# TASK ITEM
Each line that contains the word "robot" is to be copied from the records below.

# INPUT FOR THIS TASK

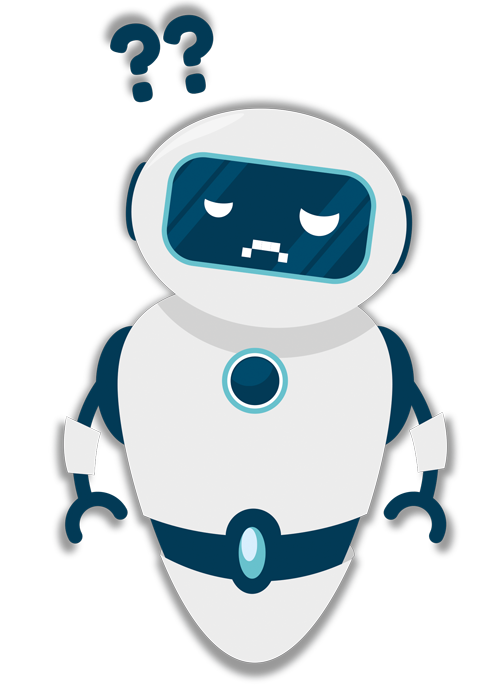
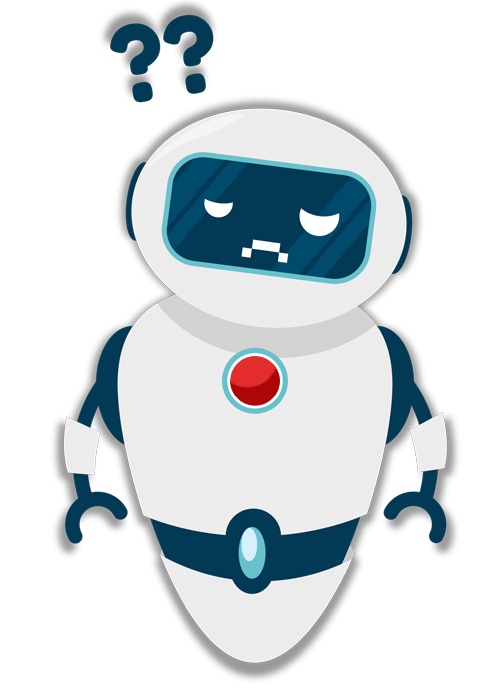
P2: Added Annyang start screen. (I had so much trouble finding my way around this...but it works!) I also slightly changed the sad robot image.

Changed region(s): [[0.4592, 0.51, 0.5816, 0.6]]

diff --git a/Projects/Project2/js/script.js b/Projects/Project2/js/script.js
@@ -28,93 +28,117 @@ let $trashRapeShirt;
 let timer;
 // Variable for the number value of the dragged trash image.
 let currentDraggable = 0;
+let $command = "I am ready";
+// The start screen <div> with Annyang directions.
+let startScreen;
+
 
 $(document).ready(setup);
 
 function setup() {
-  // Responsive voice with welcome message and directions.
+
+
+// Responsive voice with welcome message and directions.
+setTimeout(function() {
   responsiveVoice.speak(
     "Welcome human survivor. Click the mouse for some mood music.",
-    "UK English Female", {
+    "UK English Female",
+    {
       pitch: 0.5,
       rate: 1
-    });
-  // setTimeout function to create a pause between responsive voice dialogue.
-  setTimeout(function() {
-    // Responsive voice with welcome message and directions.
-    responsiveVoice.speak(
-      "Good. Now let us begin. I am from the future. The year 3021 to be exact. Please help me understand the decimation of human intelligence by feeding me your in-ternet garbage",
-      "UK English Female", {
-        pitch: 0.5,
-        rate: 1
-      })
-  }, 7700);  // Ammount of time before the robot speaks again.
-  $robot = $("#robot");
-  $robot.droppable({
-    // The drop option specifies a function to call when a drop is completed.
-    drop: onDrop
-  });
+    }
+  );
+}, 5000); // Ammount of time before the robot speaks for the first time to give enough time for the user to talk to annyang.
 
-  // The "trash" elements are made draggable and are assigned a number.
-  $trashFingerPuppet = $("#trashFingerPuppet");
-  $trashFingerPuppet.draggable({
-    revert: true,
-    revertDuration: 500,
-    start: function() {
-      trashSound.play();
-    },
-    stop: function() {
-      trashSound.pause();
-    },
-    drag: function(event, ui) {
-      currentDraggable = 1;
+// setTimeout function to create a pause between responsive voice dialogue.
+setTimeout(function() {
+  // Responsive voice with welcome message and directions.
+  responsiveVoice.speak(
+    "Good. Now let us begin. I am from the future. The year 3021 to be exact. Please help me understand the decimation of human intelligence by feeding me your in-ternet garbage",
+    "UK English Female",
+    {
+      pitch: 0.5,
+      rate: 1
     }
-  });
-// Head switch
-  $trashHeadSwitch = $("#trashHeadSwitch");
-  $trashHeadSwitch.draggable({
-    revert: true,
-    revertDuration: 500,
-    start: function() {
-      trashSound.play();
-    },
-    stop: function() {
-      trashSound.pause();
-    },
-    drag: function(event, ui) {
-      currentDraggable = 2;
-    }
-  });
+  );
+}, 10000); // Ammount of time before the robot speaks again.
+$robot = $("#robot");
+$robot.droppable({
+  // The drop option specifies a function to call when a drop is completed.
+  drop: onDrop
+});
 
-  $trashRandomGenerator = $("#trashRandomGenerator");
-  $trashRandomGenerator.draggable({
-    revert: true,
-    revertDuration: 500,
-    start: function() {
-      trashSound.play();
-    },
-    stop: function() {
-      trashSound.pause();
-    },
-    drag: function(event, ui) {
-      currentDraggable = 3;
-    }
-  });
+// The "trash" elements are made draggable and are assigned a number.
+$trashFingerPuppet = $("#trashFingerPuppet");
+$trashFingerPuppet.draggable({
+  revert: true,
+  revertDuration: 500,
+  start: function() {
+    trashSound.play();
+  },
+  stop: function() {
+    trashSound.pause();
+  },
+  drag: function(event, ui) {
+    currentDraggable = 1;
+  }
+});
 
-  $trashRapeShirt = $("#trashRapeShirt");
-  $trashRapeShirt.draggable({
-    revert: true,
-    revertDuration: 500,
-    start: function() {
-      trashSound.play();
-    },
-    stop: function() {
-      trashSound.pause();
-    },
-    drag: function(event, ui) {
-      currentDraggable = 4;
-    }
-  });
+$trashHeadSwitch = $("#trashHeadSwitch");
+$trashHeadSwitch.draggable({
+  revert: true,
+  revertDuration: 500,
+  start: function() {
+    trashSound.play();
+  },
+  stop: function() {
+    trashSound.pause();
+  },
+  drag: function(event, ui) {
+    currentDraggable = 2;
+  }
+});
+
+$trashRandomGenerator = $("#trashRandomGenerator");
+$trashRandomGenerator.draggable({
+  revert: true,
+  revertDuration: 500,
+  start: function() {
+    trashSound.play();
+  },
+  stop: function() {
+    trashSound.pause();
+  },
+  drag: function(event, ui) {
+    currentDraggable = 3;
+  }
+});
+
+$trashRapeShirt = $("#trashRapeShirt");
+$trashRapeShirt.draggable({
+  revert: true,
+  revertDuration: 500,
+  start: function() {
+    trashSound.play();
+  },
+  stop: function() {
+    trashSound.pause();
+  },
+  drag: function(event, ui) {
+    currentDraggable = 4;
+  }
+});
+
+// Annyang -> Making sure it is available.
+let command = {
+  // This hides the start screen <div>.
+  "I am ready": off
+};
+// Annyang commands.
+annyang.addCommands(command);
+
+// Tell annyang to start.
+annyang.start();
 }
 
 $(document).one("click", mouseClick);
@@ -131,41 +155,31 @@ function onDrop(event, ui) {
   timer = setInterval(feedInternet, 250);
   setTimeout(stop, 2000); // The animation between images stops after 2 seconds.
   // Voice message response for each of the trash elements.
-  // Find the right voiceline based on their number.
+  // It finds the right voiceline based on their number.
   if (currentDraggable === 1) {
-    responsiveVoice.speak(
-      "What is this?",
-      "UK English Female", {
-        pitch: 0.5,
-        rate: 1
-      });
-
-  };
+    responsiveVoice.speak("What is this?", "UK English Female", {
+      pitch: 0.5,
+      rate: 1
+    });
+  }
   if (currentDraggable === 2) {
-    responsiveVoice.speak(
-      "This makes me sad.",
-      "UK English Female", {
-        pitch: 0.5,
-        rate: 1
-      });
-
-  };
+    responsiveVoice.speak("This makes me sad.", "UK English Female", {
+      pitch: 0.5,
+      rate: 1
+    });
+  }
   if (currentDraggable === 3) {
-    responsiveVoice.speak(
-      "Why?",
-      "UK English Female", {
-        pitch: 0.5,
-        rate: 1
-      });
-  };
+    responsiveVoice.speak("Why?", "UK English Female", {
+      pitch: 0.5,
+      rate: 1
+    });
+  }
   if (currentDraggable === 4) {
-    responsiveVoice.speak(
-      "System...failing...",
-      "UK English Female", {
-        pitch: 0.5,
-        rate: 1
-      });
-  };
+    responsiveVoice.speak("System...failing...", "UK English Female", {
+      pitch: 0.5,
+      rate: 1
+    });
+  }
 }
 
 // Function that creates a small animation between the images when the robot is fed internet garbage.
@@ -181,4 +195,9 @@ function feedInternet() {
 function stop() {
   clearInterval(timer);
   $robot.attr("src", "assets/images/robotNormal.gif");
+}
+
+// This removes the start screen.
+function off() {
+document.getElementById("startscreen").style.display = "none";
 }

diff --git a/Projects/Project2/index.html b/Projects/Project2/index.html
@@ -37,10 +37,16 @@
     <!-- ResponsiveVoice -->
     <script src="https://code.responsivevoice.org/responsivevoice.js"></script>
 
+    <!-- Annyang -->
+<script src="//cdnjs.cloudflare.com/ajax/libs/annyang/2.6.0/annyang.min.js"></script>
+
     <!-- My script(s) -->
     <script src="js/script.js"></script>
   </head>
-
+  <!-- Start Screen -->
+    <div id="startscreen" onclick="off()">
+      <h1>Welcome Human Survivor <br><br> Say, "I am ready" to enter the future. <br> </h1>
+    </div>
   <!-- Here is the audio tag that contains the sounds. -->
   <audio>
     <source src="assets/sounds/backgroundMusic.mp3" type="audio/mpeg" />
@@ -62,21 +68,25 @@
     />
   <img
     id="trashFingerPuppet"
+    class="trashFingerPuppet"
     src="assets/images/trashFingerPuppet.png"
     style="position:absolute; top:35px; left:50px;"
   />
   <img
     id="trashHeadSwitch"
+    class="trashHeadSwitch"
     src="assets/images/trashHeadSwitch.png"
     style="position:absolute; bottom:35px; left:50px;"
   />
   <img
     id="trashRandomGenerator"
+    class="trashRandomGenerator"
     src="assets/images/trashRandomGenerator.png"
     style="position:absolute; top:35px; left:1000px;"
   />
   <img
     id="trashRapeShirt"
+    class="trashRapeShirt"
     src="assets/images/trashRapeShirt.png"
     style="position:absolute; bottom:35px; left:1000px;"
   />

diff --git a/Projects/Project2/css/style.css b/Projects/Project2/css/style.css
@@ -1,3 +1,18 @@
-body {
-
+#startscreen {
+  position: fixed;
+  display: block;
+  width: 100%;
+  height: 100%;
+  top: 0;
+  left: 0;
+  right: 0;
+  bottom: 0;
+  background-color: rgba(0, 0, 0, 0.5);
+/* The z-index is so the start page appears on top of the elements and not behind */
+  z-index: 2;
+  font-size: 25px;
+  text-align: center;
+  padding-top: 150px;
+  font-family: Courier;
+  color: white;
 }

# ANSWER SECTION
P2: Added Annyang start screen. (I had so much trouble finding my way around this...but it works!) I also slightly changed the sad robot image.
-  }, 7700);  // Ammount of time before the robot speaks again.
-  $robot = $("#robot");
-  $robot.droppable({
+}, 5000); // Ammount of time before the robot speaks for the first time to give enough time for the user to talk to annyang.
+}, 10000); // Ammount of time before the robot speaks again.
+$robot = $("#robot");
+$robot.droppable({
 // Function that creates a small animation between the images when the robot is fed internet garbage.
   $robot.attr("src", "assets/images/robotNormal.gif");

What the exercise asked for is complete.